For his introduction to Las Vegas, Peter Gabriel couldn't have seemed more at home. Upon casually strolling out onstage — house lights on — he explained the structure of the show. Then, he and some of his band played a new, unfinished song with no set lyrics, like a no-whoop jam session in front of 5,000-ish people.
From there, the art rocker and his band played a half-acoustic, half-electric suite of Gabriel's greatest hits, keeping the house lights on until killing them and opting for a crew of techs pushing around cranes of spotlights, creating a working-soundstage vibe despite the arena rock feel of songs like "Secret World." That song, along with many others, saw Gabriel and band members busting out quasi-choreographed moves like a geezerly One Direction making up moves on the fly.

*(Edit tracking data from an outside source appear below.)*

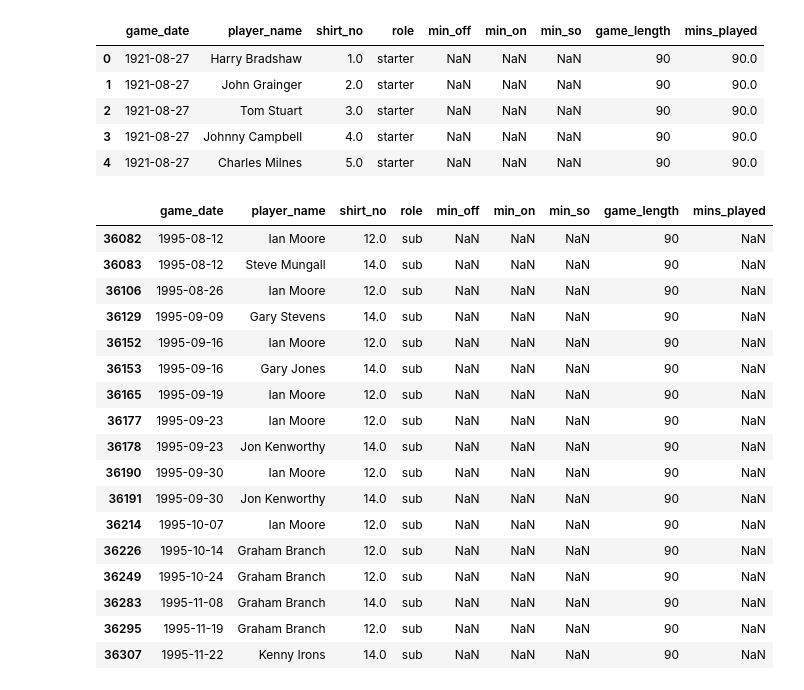
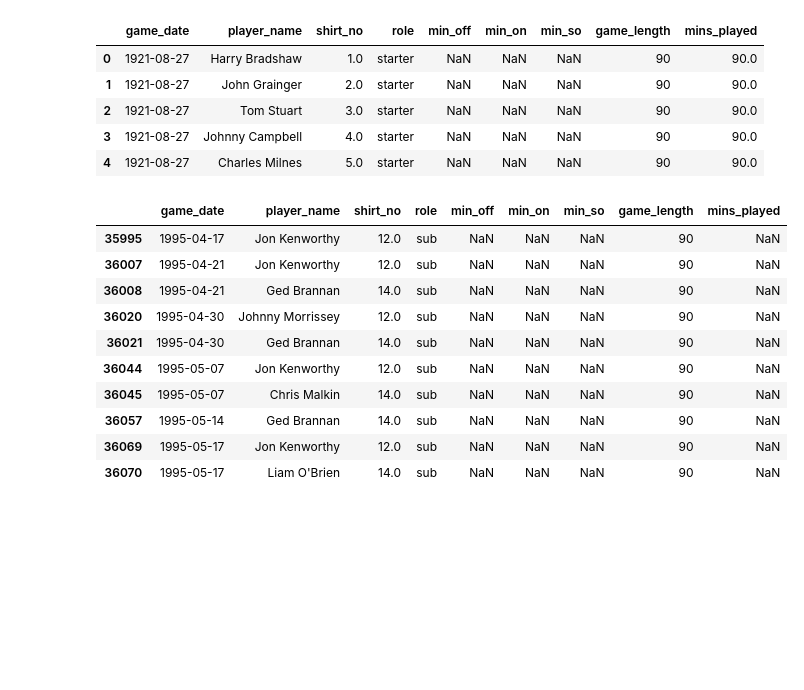
Before and after one commit to petebrown/pre-2023-data-prep, a Jupyter notebook: data-pipeline-prep.ipynb, the cells around one changed output. Drawn from its saved outputs; the diff is of its cells as text; code cells hidden in the pictures; blank space fills up the shorter version.

```diff
--- a/data-pipeline-prep.ipynb
+++ b/data-pipeline-prep.ipynb
@@ -85,7 +85,7 @@ cup_game_details = pd.read_csv("https://raw.githubusercontent.com/petebrown/comp
 cup_game_details.loc[cup_game_details.game_date == "1984-05-18", "cup_leg"] = np.nan
 cup_game_details.loc[cup_game_details.game_date == "1984-05-18", "cup_stage"] = cup_game_details.loc[cup_game_details.game_date == "1984-05-18"].cup_stage.str.replace(" (1st leg)", "")
 
-cup_game_details.loc[cup_game_details.game_date.isin(["2014-10-07", "2014-12-09"]), "aet"] = 1
+cup_game_details.loc[cup_game_details.game_date.isin(["2014-10-07", "2014-12-09", "1995-11-08"]), "aet"] = 1
 
 cup_game_details.ko_time = pd.to_datetime(cup_game_details.ko_time.str.replace(".", ":"), format =
 "%I:%M%p").dt.time
@@ -406,6 +406,9 @@ sb_sub_mins = pd.read_csv("https://raw.githubusercontent.com/petebrown/scrape-ev
 
 # Import manual fixes to Soccerbase sub data
 sb_sub_min_fixes = pd.read_csv("https://raw.githubusercontent.com/petebrown/complete-record/main/seasons/manual/sb_sub_fixes.csv", parse_dates = ["game_date"])[["game_date", "player_name", "min_on", "min_off"]]
+
+ # Fix known error with Luke Norris sub v. Barrow
+sb_sub_mins.loc[(sb_sub_mins.game_date == "2023-08-05") & (sb_sub_mins.player_name == "Luke Norris"), 'min_off'] = np.nan
 
 # Filter out sendings off
 sb_sub_mins = sb_sub_mins[~((sb_sub_mins.min_on.isna()) & (sb_sub_mins.min_off.isna()))]
@@ -836,23 +868,16 @@ player_events.head()
 | 3 | 1921-08-27 | Johnny Campbell | 4.0 | starter | NaN | NaN | NaN | 90 | 90.0 |
 | 4 | 1921-08-27 | Charles Milnes | 5.0 | starter | NaN | NaN | NaN | 90 | 90.0 |
 # %%
-player_events[(player_events.role == "sub") & (np.isnan(player_events.min_on))].tail(17)
+player_events[(player_events.role == "sub") & (np.isnan(player_events.min_on))].tail(10)
 # %% [output]
 |  | game_date | player_name | shirt_no | role | min_off | min_on | min_so | game_length | mins_played |
-| 36082 | 1995-08-12 | Ian Moore | 12.0 | sub | NaN | NaN | NaN | 90 | NaN |
-| 36083 | 1995-08-12 | Steve Mungall | 14.0 | sub | NaN | NaN | NaN | 90 | NaN |
-| 36106 | 1995-08-26 | Ian Moore | 12.0 | sub | NaN | NaN | NaN | 90 | NaN |
-| 36129 | 1995-09-09 | Gary Stevens | 14.0 | sub | NaN | NaN | NaN | 90 | NaN |
-| 36152 | 1995-09-16 | Ian Moore | 12.0 | sub | NaN | NaN | NaN | 90 | NaN |
-| 36153 | 1995-09-16 | Gary Jones | 14.0 | sub | NaN | NaN | NaN | 90 | NaN |
-| 36165 | 1995-09-19 | Ian Moore | 12.0 | sub | NaN | NaN | NaN | 90 | NaN |
-| 36177 | 1995-09-23 | Ian Moore | 12.0 | sub | NaN | NaN | NaN | 90 | NaN |
-| 36178 | 1995-09-23 | Jon Kenworthy | 14.0 | sub | NaN | NaN | NaN | 90 | NaN |
-| 36190 | 1995-09-30 | Ian Moore | 12.0 | sub | NaN | NaN | NaN | 90 | NaN |
-| 36191 | 1995-09-30 | Jon Kenworthy | 14.0 | sub | NaN | NaN | NaN | 90 | NaN |
-| 36214 | 1995-10-07 | Ian Moore | 12.0 | sub | NaN | NaN | NaN | 90 | NaN |
-| 36226 | 1995-10-14 | Graham Branch | 12.0 | sub | NaN | NaN | NaN | 90 | NaN |
-| 36249 | 1995-10-24 | Graham Branch | 12.0 | sub | NaN | NaN | NaN | 90 | NaN |
-| 36283 | 1995-11-08 | Graham Branch | 14.0 | sub | NaN | NaN | NaN | 90 | NaN |
-| 36295 | 1995-11-19 | Graham Branch | 12.0 | sub | NaN | NaN | NaN | 90 | NaN |
-| 36307 | 1995-11-22 | Kenny Irons | 14.0 | sub | NaN | NaN | NaN | 90 | NaN |
+| 35995 | 1995-04-17 | Jon Kenworthy | 12.0 | sub | NaN | NaN | NaN | 90 | NaN |
+| 36007 | 1995-04-21 | Jon Kenworthy | 12.0 | sub | NaN | NaN | NaN | 90 | NaN |
+| 36008 | 1995-04-21 | Ged Brannan | 14.0 | sub | NaN | NaN | NaN | 90 | NaN |
+| 36020 | 1995-04-30 | Johnny Morrissey | 12.0 | sub | NaN | NaN | NaN | 90 | NaN |
+| 36021 | 1995-04-30 | Ged Brannan | 14.0 | sub | NaN | NaN | NaN | 90 | NaN |
+| 36044 | 1995-05-07 | Jon Kenworthy | 12.0 | sub | NaN | NaN | NaN | 90 | NaN |
+| 36045 | 1995-05-07 | Chris Malkin | 14.0 | sub | NaN | NaN | NaN | 90 | NaN |
+| 36057 | 1995-05-14 | Ged Brannan | 14.0 | sub | NaN | NaN | NaN | 90 | NaN |
+| 36069 | 1995-05-17 | Jon Kenworthy | 12.0 | sub | NaN | NaN | NaN | 90 | NaN |
+| 36070 | 1995-05-17 | Liam O'Brien | 14.0 | sub | NaN | NaN | NaN | 90 | NaN |
```
Also changed, not shown: parts of 8 cells of this notebook, 7 other files.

Contrast all that to a positively resounding performance of "Red Rain" — which began the complete performance of the 1986 album, So — and you had a dynamic show where you didn't know what was coming around the bend. Gabriel brooded behind the piano during ballads, pantomined like a Broadway musical actor, leapfroged from one end of the stage to the other, yelped and yelled during the loudest, proggiest moments, interacted with bandmates with an often playful, but sometimes earnest, demeanor, and projected out to the crowd during the floodlit anthems.
Gabriel may often employ an understated vocal delivery — both in song and conversation — and avoid the pomposity of his Big Rock peers. But his show is nonetheless larger than life, and despite his monkish appearance, he's a performer always aware of his audience. Who knew Peter Gabriel was such a showman? Even though I'd like to have seen him play our city earlier on, the one nice thing about finally seeing Vegas holdouts like Gabriel is not just the payoff of anticipation, but the element of surprise. The so-called Entertainment Capital of the World still hasn't seen it all, and we clearly hadn't seen an enduring talent like this, who is clearly not taking a paycheck or phoning it in.
That all said, the star of the show might have been So, and the flawless, full replication of it by the same band who took it around the world when it was brand new. It remains evocative and exotic and, at points, epic. I never had to hear midtempo love song "In Your Eyes" again, but Gabriel and crew flesh it out, magnify it, and remove it from all the contexts with which we normally place it. They made it both familiar and fresh, which is a tall order when it comes to nostalgia concerts. And even if it was billed as such, Gabriel's show rarely felt like one.